The fire regime of tropical forests is changing rapidly, with implications for forest cover, carbon storage, species composition, biodiversity, function, and climate. These changes are having a range of impacts over varying spatiotemporal scales and are explored in a journal special issue on the Transformation of Tropical Forests through Fire.
A huge new study has unravelled what factors control tree mortality rates in Amazon forests and helps to explain why tree mortality is increasing across the Amazon basin. The capacity of the Amazon forest to store carbon in a changing climate will ultimately be determined by how fast trees die. The new analysis found that the […]
Innovation by ancient farmers to improve soil fertility continue to have an impact on the biodiversity of the Amazon, a major new study shows.
There has been a large increase in deforestation and wildfire in Amazonia over recent years. Fire in tropical forests increases tree mortality, degrades forest structure, and reduces carbon stocks (Figure 1). Remote sensing now permits a rapid and accurate assessment of the location and extent of fires. On the ground and in forests, however, there […]
New research in Geography at the University of Exeter is developing a charcoal reflectance methodology into a novel metric with which to assess fire severity and the amount of energy that has been delivered across burned areas in the UK, USA and Brazilian Amazon.
We are seeking qualified and motivated candidates to pursue a PhD studying how lighting affects tree mortality, carbon dynamics, and forest composition in tropical forests.
Our recent research highlights the negative effects of fire on the forest carbon sink in seasonally flooded forests in southern Amazonia, an area rich in diversity at the forest-savanna transition, including permanent forest plots from the Parque Estadual Araguaia.

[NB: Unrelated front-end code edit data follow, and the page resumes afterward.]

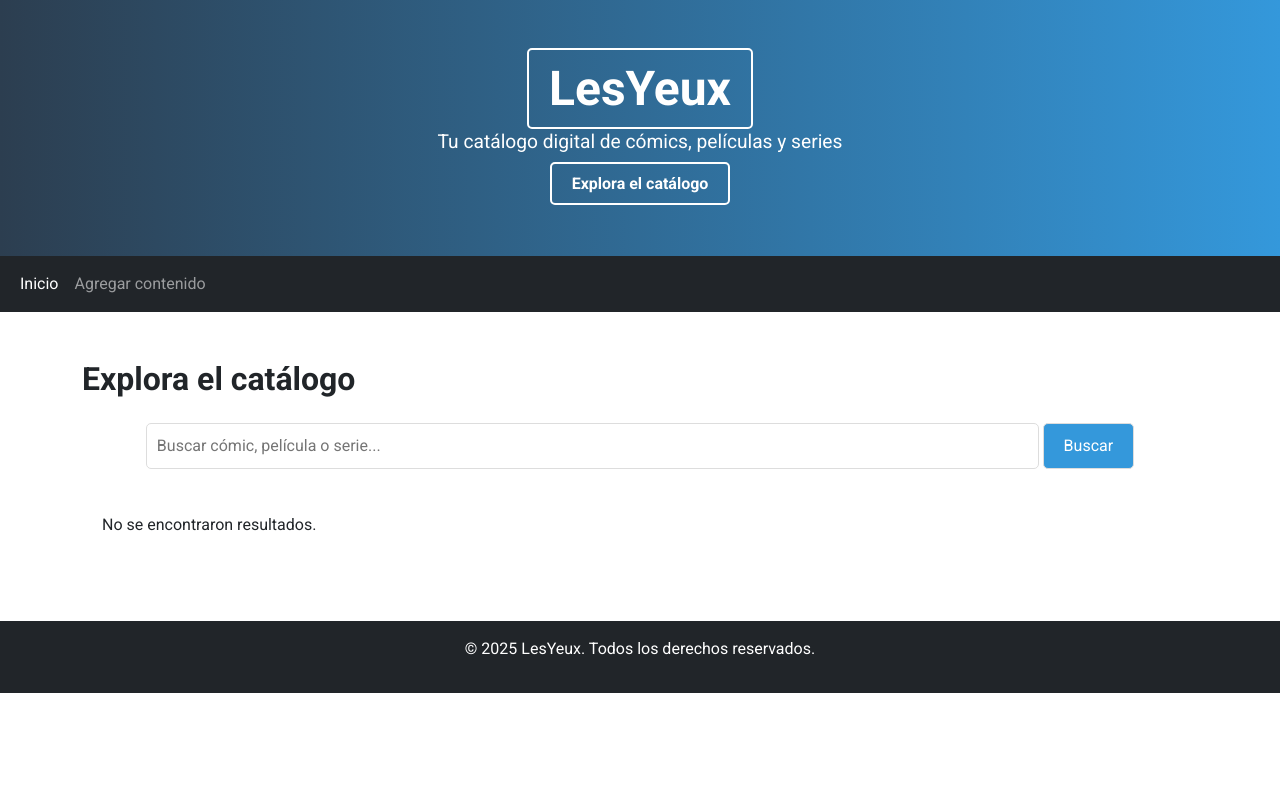
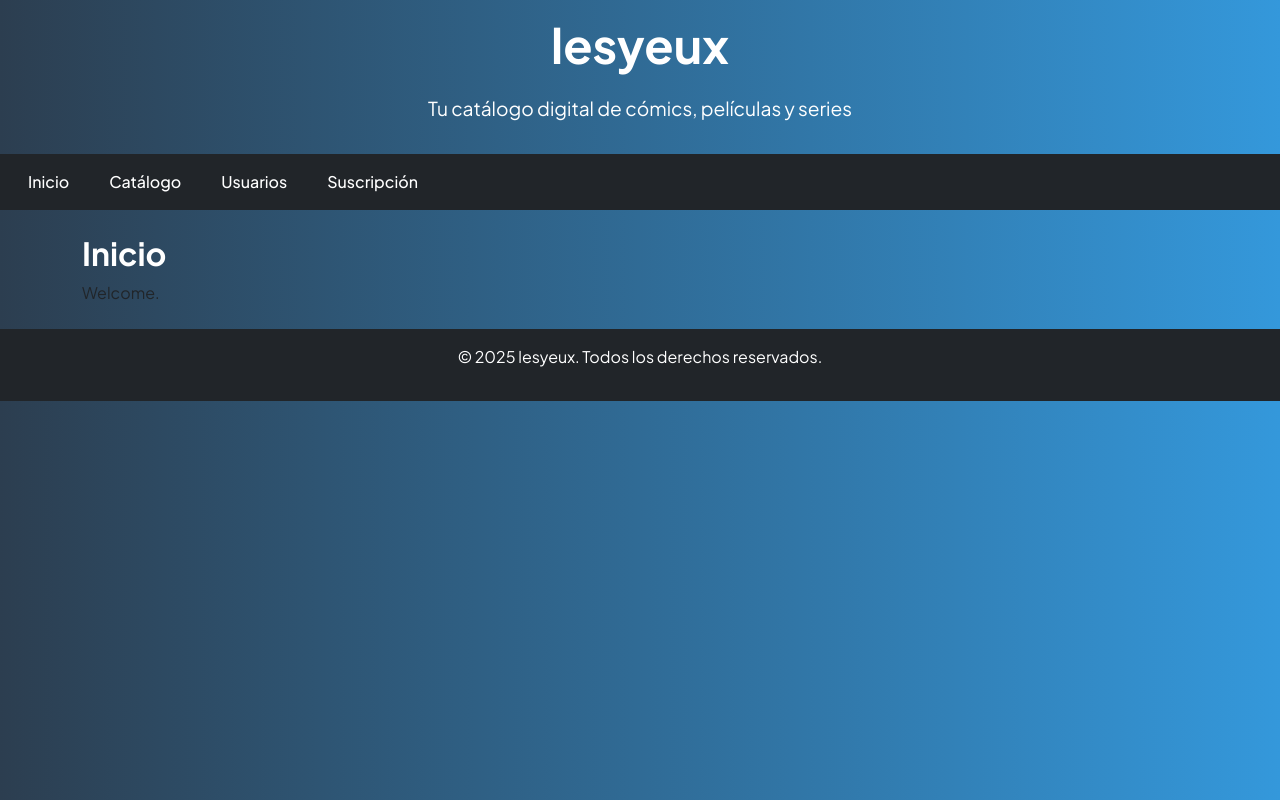
Before and after one commit to bluexblu/bleux, a Django app: page / in a window 1280 px wide. Run offline with Django 5.2, Linux system fonts and the light colour scheme; data that the repository does not hold is empty.

Commit message:
agregando-fun

```diff
--- a/lesyeux/lesyeux/static/css/style.css
+++ b/lesyeux/lesyeux/static/css/style.css
@@ -1,23 +1,25 @@
 body {
-    font-family: 'Roboto', sans-serif;
+    font-family: 'Plus Jakarta Sans', sans-serif;
+    background: linear-gradient(to right, #2c3e50, #3498db);
 }
 
 h1, h2, h3, h4, h5, h6 {
-    font-family: 'Roboto', sans-serif;
+    font-family: 'Plus Jakarta Sans', sans-serif;
     font-weight: 700;
+    color: white;
 }
 
 p, a, li {
-    font-family: 'Roboto', sans-serif;
+    font-family: 'Plus Jakarta Sans', sans-serif;
     font-weight: 400;
 }
 
 header {
     background: linear-gradient(to right, #2c3e50, #3498db);
     color: white;
-    padding: 60px 0;
+    padding: 60px 20px;
     text-align: center;
-    font-family: 'Roboto', sans-serif;
+    font-family: 'Plus Jakarta Sans', sans-serif;
 }
 
 header h1 {
@@ -28,14 +30,14 @@
 
 header p {
     font-size: 1.2rem;
-    margin-top: 0;
+    margin-top: 20px;
+    font-family: 'Plus Jakarta Sans', sans-serif;
 }
 
 header a {
     color: #ffffff;
     text-decoration: none;
     font-weight: bold;
-    border: 2px solid #ffffff;
     padding: 10px 20px;
     border-radius: 5px;
     transition: background-color 0.3s ease;
@@ -94,9 +96,9 @@
 
 .search-form button {
     border-radius: 5px;
-    border: 1px solid #ddd;
-    background-color: #3498db;
-    color: white;
+    border: 1px solid #2980b9;
+    background-color: white;
+    color: 2980b9;
     padding: 10px 20px;
     cursor: pointer;
 }
@@ -104,3 +106,18 @@
 .search-form button:hover {
     background-color: #2980b9;
 }
+
+
+.btn-flat {
+    background-color: transparent;
+    border: none;
+    color: white;
+    font-weight: 500;
+    padding: 0.5rem 1rem;
+    transition: color 0.3s ease;
+}
+
+.btn-flat:hover {
+    color: #ffc107; /* amarillo al pasar el mouse */
+    text-decoration: none;
+}
--- a/lesyeux/lesyeux/templates/base.html
+++ b/lesyeux/lesyeux/templates/base.html
@@ -1,3 +1,4 @@
+<!-- templates/base.html -->
 <!DOCTYPE html>
 <html lang="es">
 <head>
@@ -6,72 +7,43 @@
     <meta name="viewport" content="width=device-width, initial-scale=1.0">
     <title>{% block title %}LesYeux{% endblock %}</title>
 
-    <link href="https://fonts.googleapis.com/css2?family=Roboto:ital,wght@0,100..900;1,100..900&display=swap" rel="stylesheet">
-
+    <link href="https://fonts.googleapis.com/css2?family=Plus+Jakarta+Sans:wght@400;500;700&display=swap" rel="stylesheet">
     <link href="https://cdn.jsdelivr.net/npm/bootstrap@5.3.0-alpha1/dist/css/bootstrap.min.css" rel="stylesheet">
     <link rel="stylesheet" href="{% static 'css/style.css' %}">
 </head>
 <body>
-
-    <header>
-        <h1><a href="">LesYeux</a></h1>
+    <header class="text-center py-3">
+        <h1><a href="{% url 'index' %}">lesyeux</a></h1>
         <p>Tu catálogo digital de cómics, películas y series</p>
-        <a href="#">Explora el catálogo</a>
     </header>
-
 
     <nav class="navbar navbar-expand-lg navbar-dark bg-dark">
         <div class="container-fluid">
-            <button class="navbar-toggler" type="button" data-bs-toggle="collapse" data-bs-target="#navbarNav" aria-controls="navbarNav" aria-expanded="false" aria-label="Toggle navigation">
+            <button class="navbar-toggler" type="button" data-bs-toggle="collapse"
+                    data-bs-target="#navbarNav" aria-controls="navbarNav" aria-expanded="false"
+                    aria-label="Toggle navigation">
                 <span class="navbar-toggler-icon"></span>
             </button>
             <div class="collapse navbar-collapse" id="navbarNav">
-                <ul class="navbar-nav">
-                    <li class="nav-item">
-                        <a class="nav-link active" href="#">Inicio</a>
-                    </li>
-                    <li class="nav-item">
-                        <a class="nav-link" href="#">Agregar contenido</a>
-                    </li>
+                <ul class="navbar-nav gap-2">
+                    <li class="nav-item"><a class="btn btn-flat" href="{% url 'index' %}">Inicio</a></li>
+                    <li class="nav-item"><a class="btn btn-flat" href="{% url 'catalogo' %}">Catálogo</a></li>
+                    <li class="nav-item"><a class="btn btn-flat" href="{% url 'usuarios' %}">Usuarios</a></li>
+                    <li class="nav-item"><a class="btn btn-flat" href="{% url 'suscripcion' %}">Suscripción</a></li>
                 </ul>
             </div>
         </div>
     </nav>
 
-
-    <main class="container my-5">
-        <h2 class="mb-4">Explora el catálogo</h2>
-
-
-        <div class="search-form mb-4 text-center">
-            <form method="get">
-                <input type="text" name="q" placeholder="Buscar cómic, película o serie...">
-                <button type="submit">Buscar</button>
-            </form>
-        </div>
-
-
-        <div class="catalogo-container">
-            {% for item in items %}
-            <div class="card">
-                <img src="" class="card-img-top" alt="">
-                <div class="card-body">
-                    <h5 class="card-title">{{ item.titulo }}</h5>
-                    <p class="card-text">{{ item.descripcion|truncatewords:20 }}</p>
-                    <a href="" class="btn btn-primary">Ver detalles</a>
-                </div>
-            </div>
-            {% empty %}
-                <p>No se encontraron resultados.</p>
-            {% endfor %}
-        </div>
+    <main class="container my-4">
+        {% block content %}
+        <!-- Aquí se inyectará el contenido de cada página -->
+        {% endblock %}
     </main>
 
-
     <footer class="bg-dark text-white text-center py-3">
-        <p>&copy; 2025 LesYeux. Todos los derechos reservados.</p>
+        <p>&copy; 2025 lesyeux. Todos los derechos reservados.</p>
     </footer>
-
 
     <script src="https://cdn.jsdelivr.net/npm/bootstrap@5.3.0-alpha1/dist/js/bootstrap.bundle.min.js"></script>
 </body>
--- a/lesyeux/lesyeux/templates/index.html
+++ b/lesyeux/lesyeux/templates/index.html
@@ -1,23 +1,8 @@
 {% extends 'base.html' %}
-
-{% load static %}
 
 {% block title %}Inicio - LesYeux{% endblock %}
 
 {% block content %}
-    <h2>Explora el catálogo</h2>
-    <form method="get">
-        <input type="text" name="q" placeholder="Buscar cómic, película o serie...">
-        <button type="submit">Buscar</button>
-    </form>
-    <ul>
-        {% for item in items %}
-            <li>
-                <a href=>{{ item.titulo }}</a> - {{ item.tipo }}
-                <small>{{ item.fecha_lanzamiento }}</small>
-            </li>
-        {% empty %}
-            <li>No se encontraron resultados.</li>
-        {% endfor %}
-    </ul>
+    <h2>Inicio</h2>
+    <p>Welcome.</p>
 {% endblock %}
--- a/lesyeux/lesyeux/urls.py
+++ b/lesyeux/lesyeux/urls.py
@@ -1,11 +1,28 @@
+from django.contrib import admin
 from django.urls import path
 from . import views
 from django.conf import settings
 from django.conf.urls.static import static
 
 urlpatterns = [
+    path('admin/', admin.site.urls),
+
+    # Vistas principales
     path('', views.index, name='index'),
     path('producto/<int:pk>/', views.producto_detail, name='producto_detail'),
+
+    # Endpoints extra
+    path('usuarios/', views.usuarios_list, name='usuarios_list'),
+    path('transacciones/', views.transacciones_list, name='transacciones_list'),
+    path('resenas/<int:producto_id>/', views.resenas_producto, name='resenas_producto'),
+    path('deseos/<int:usuario_id>/', views.lista_deseos, name='lista_deseos'),
+
+    #Endpoints creados part2
+    path('catalogo/', views.catalogo, name='catalogo'),
+    path('usuarios/', views.usuarios, name='usuarios'),
+    path('index/', views.index, name='index'),
+    path('suscripcion/', views.suscripcion, name='suscripcion'),
+
 ]
 
 if settings.DEBUG:
--- a/lesyeux/lesyeux/views.py
+++ b/lesyeux/lesyeux/views.py
@@ -1,11 +1,10 @@
 from django.shortcuts import render, get_object_or_404, redirect
-from inventario.models import Producto, Transaccion
+from inventario.models import Usuario, Producto, Transaccion, Resena, ListaDeseos
 from django.utils import timezone
+from django.shortcuts import render
 
 def index(request):
-    query = request.GET.get('q', '')
-    productos = Producto.objects.filter(titulo__icontains=query) if query else Producto.objects.all()
-    return render(request, 'index.html', {'items': productos})
+    return render(request, 'index.html')
 
 def producto_detail(request, pk):
     producto = get_object_or_404(Producto, pk=pk)
@@ -14,15 +13,52 @@
         accion = request.POST.get('accion')
         precio = producto.precio_compra if accion == 'comprar' else producto.precio_alquiler
 
-        if precio:
+        if precio and (producto.stock is None or producto.stock > 0):
             Transaccion.objects.create(
-                usuario_id=1,  # Temporal: cambiar cuando uses autenticación real
+                usuario_id=1,  # Temporal
                 producto=producto,
                 tipo_transaccion=accion,
                 precio_pagado=precio,
                 fecha=timezone.now()
             )
 
-        return redirect('index')
+            if producto.stock is not None:
+                producto.stock -= 1
+                producto.save()
+
+        return redirect('catalogo')
 
     return render(request, 'detalle_item.html', {'item': producto})
+
+# Listado de usuarios
+def usuarios_list(request):
+    usuarios = Usuario.objects.all()
+    return render(request, 'usuarios.html', {'usuarios': usuarios})
+
+# Listado de transacciones
+def transacciones_list(request):
+    transacciones = Transaccion.objects.select_related('usuario', 'producto').all()
+    return render(request, 'transacciones.html', {'transacciones': transacciones})
+
+# Reseñas por producto
+def resenas_producto(request, producto_id):
+    producto = get_object_or_404(Producto, pk=producto_id)
+    resenas = Resena.objects.filter(producto=producto)
+    return render(request, 'resenas.html', {'producto': producto, 'resenas': resenas})
+
+# Lista de deseos por usuario
+def lista_deseos(request, usuario_id):
+    usuario = get_object_or_404(Usuario, pk=usuario_id)
+    deseos = ListaDeseos.objects.select_related('producto').filter(usuario=usuario)
+    return render(request, 'lista_deseos.html', {'usuario': usuario, 'deseos': deseos})
+
+def catalogo(request):
+   query = request.GET.get('q', '')
+   productos = Producto.objects.filter(titulo__icontains=query) if query else Producto.objects.all()
+   return render(request, 'catalogo.html', {'items': productos})
+
+def usuarios(request):
+    return render(request, 'usuarios.html')
+
+def suscripcion(request):
+    return render(request, 'suscripcion.html')
```
Also changed, not shown: lesyeux/lesyeux/templates/catalogo.html (added, +41 -0 lines), lesyeux/lesyeux/templates/suscripcion.html (added, +8 -0 lines), lesyeux/lesyeux/templates/usuarios.html (added, +8 -0 lines).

Previous research (Feldpausch et al. 2007) by my group showed the variation in rates of carbon uptake by regrowing secondary forests. Our new research published this month refines IPCC default rates used to estimate aboveground net biomass change for tropical and subtropical forest. The results will improve estimates of forest carbon uptake for greenhouse gas accounting.